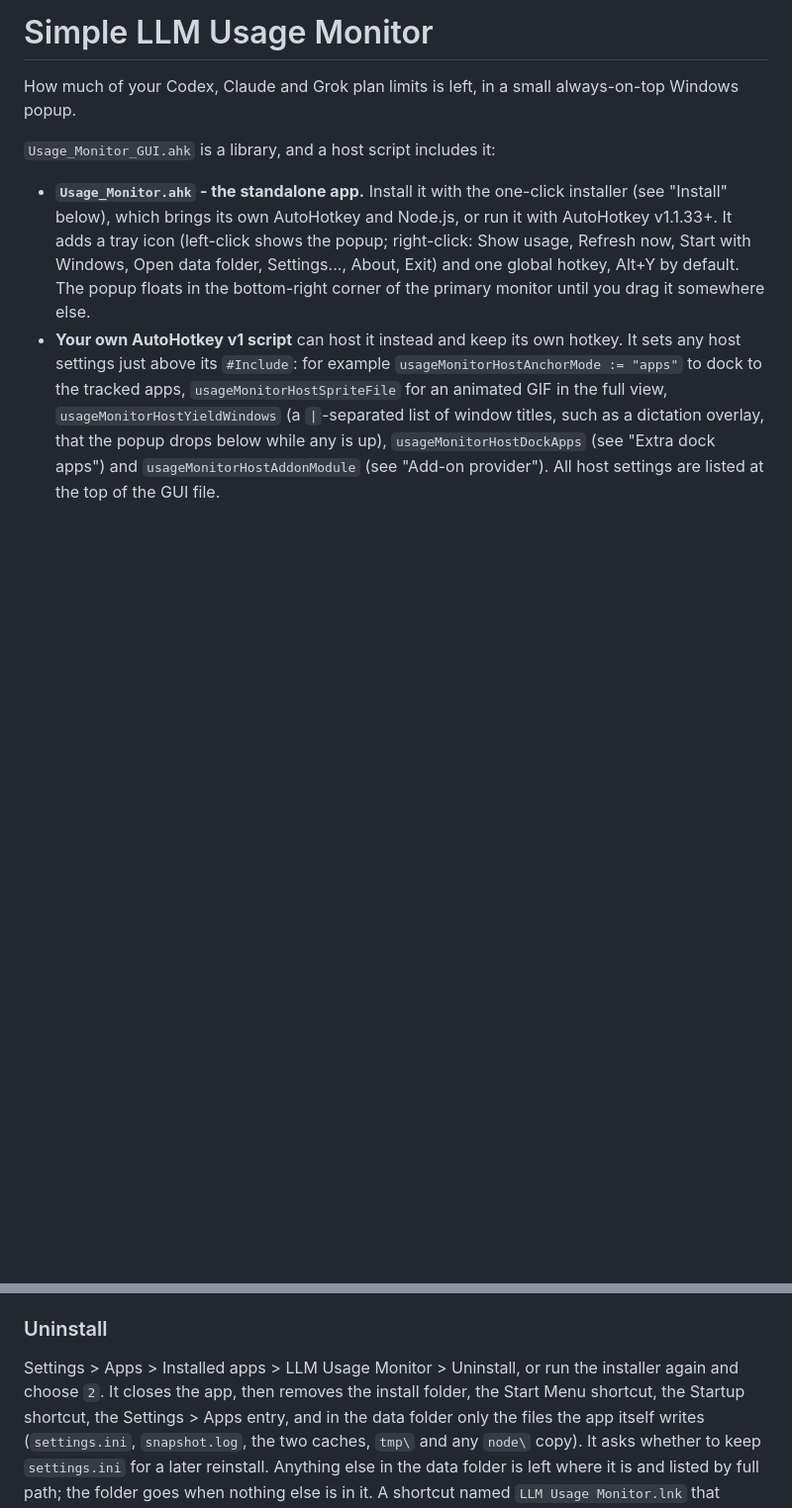
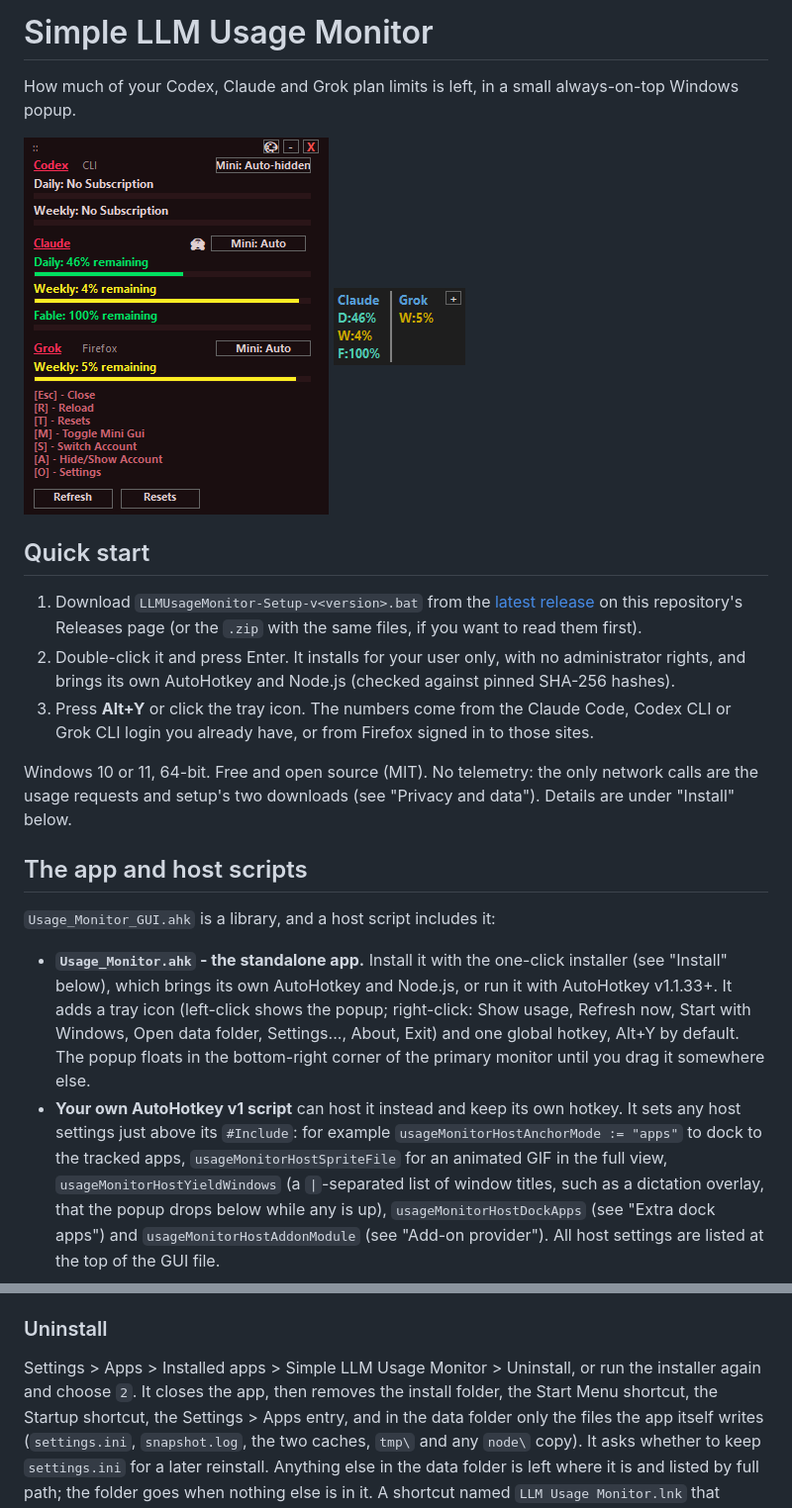
Before and after one commit to Club-Tony/Simple-LLM-Usage-Monitor, a Markdown page: README.md, 2 parts joined by grey strips. Shown at 99% size. GitHub-like rendering; pictures changed too: docs/popup-full.png (added), docs/popup-mini.png (added); blank space fills up the shorter version.

Commit message:
docs: quick start and screenshots at the top of the README
Download link to the latest release, three install steps and two popup
screenshots before the host-script details. The Apps entry is named
Simple LLM Usage Monitor. docs/ holds the screenshots and is never shipped.

```diff
--- a/README.md
+++ b/README.md
@@ -1,6 +1,24 @@
 # Simple LLM Usage Monitor
 
 How much of your Codex, Claude and Grok plan limits is left, in a small always-on-top Windows popup.
+
+![The full popup (Cyberpunk theme): Codex without a subscription, Claude daily, weekly and model-scoped weekly bars, Grok weekly credits](docs/popup-full.png)
+![The mini view (Default theme)](docs/popup-mini.png)
+
+## Quick start
+
+1. Download `LLMUsageMonitor-Setup-v<version>.bat` from the
+   [latest release](../../releases/latest) on this repository's Releases page
+   (or the `.zip` with the same files, if you want to read them first).
+2. Double-click it and press Enter. It installs for your user only, with no administrator rights, and brings its own
+   AutoHotkey and Node.js (checked against pinned SHA-256 hashes).
+3. Press **Alt+Y** or click the tray icon. The numbers come from the Claude Code, Codex CLI or Grok CLI login
+   you already have, or from Firefox signed in to those sites.
+
+Windows 10 or 11, 64-bit. Free and open source (MIT). No telemetry: the only network calls are the usage requests
+and setup's two downloads (see "Privacy and data"). Details are under "Install" below.
+
+## The app and host scripts
 
 `Usage_Monitor_GUI.ahk` is a library, and a host script includes it:
 
@@ -400,7 +418,7 @@ Windows choice stay), `[2] Uninstall` and `[3] Close`.
 
 ### Uninstall
 
-Settings > Apps > Installed apps > LLM Usage Monitor > Uninstall, or run the installer again and choose `2`.
+Settings > Apps > Installed apps > Simple LLM Usage Monitor > Uninstall, or run the installer again and choose `2`.
 It closes the app, then removes the install folder, the Start Menu shortcut, the Startup shortcut, the Settings >
 Apps entry, and in the data folder only the files the app itself writes (`settings.ini`, `snapshot.log`, the two
 caches, `tmp\` and any `node\` copy). It asks whether to keep `settings.ini` for a later reinstall. Anything else
```
Also changed, not shown: 2 other files.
────────────────
Exercise prompt: From the data above, pick out each line containing "Installed" and copy it.

Result of the task:
-Settings > Apps > Installed apps > LLM Usage Monitor > Uninstall, or run the installer again and choose `2`.
+Settings > Apps > Installed apps > Simple LLM Usage Monitor > Uninstall, or run the installer again and choose `2`.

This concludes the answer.